(Data items)
= Beginning of Section =
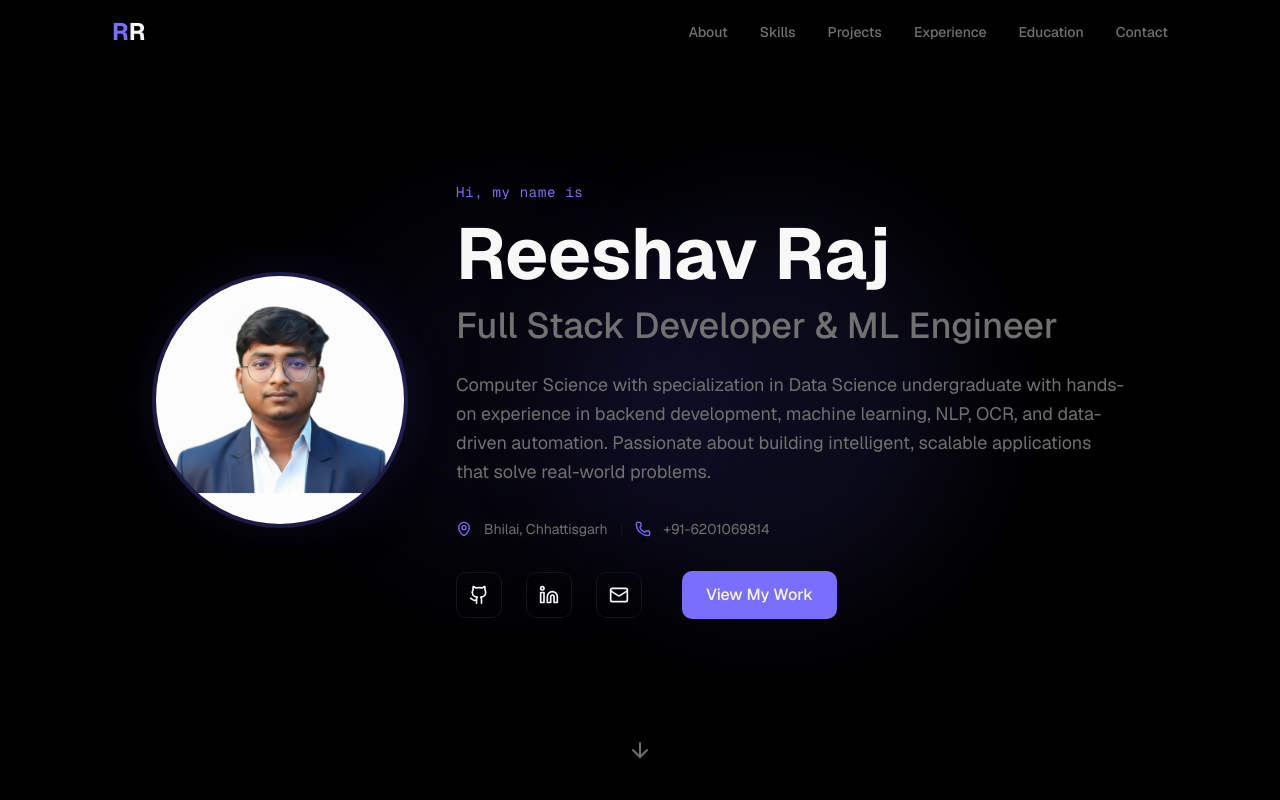
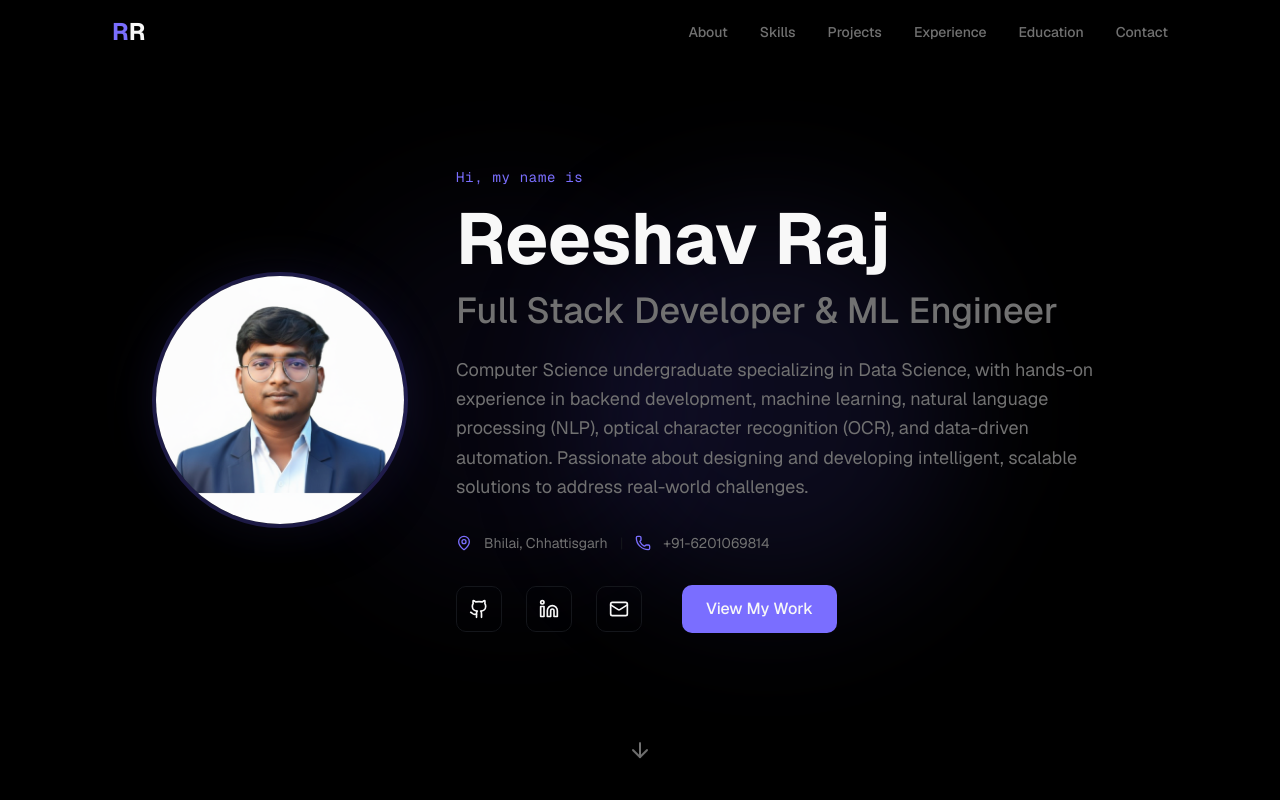
Before and after one commit to Reeshav12/Personal-Portfolio, a Next.js app: page / in a window 1280 px wide. Shown: the top 800 px of the page. Built offline with nearby package versions, Linux system fonts and the light colour scheme.

Commit message:
Refine description in hero.tsx for clarity

```diff
--- a/components/portfolio/hero.tsx
+++ b/components/portfolio/hero.tsx
@@ -73,9 +73,7 @@ export function Hero() {
           transition={{ duration: 0.6, delay: 0.3 }}
           className="text-muted-foreground text-lg max-w-2xl leading-relaxed mb-8"
         >
-          Computer Science with specialization in Data Science undergraduate with hands-on experience in backend development,
-          machine learning, NLP, OCR, and data-driven automation. Passionate about building
-          intelligent, scalable applications that solve real-world problems.
+          Computer Science undergraduate specializing in Data Science, with hands-on experience in backend development, machine learning, natural language processing (NLP), optical character recognition (OCR), and data-driven automation. Passionate about designing and developing intelligent, scalable solutions to address real-world challenges.
         </motion.p>
 
         <motion.div
```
= End of Section =
How to complete this task: Looking at the records above, count the lines with the word "intelligent" in them; reply with the number only.

Task output: 2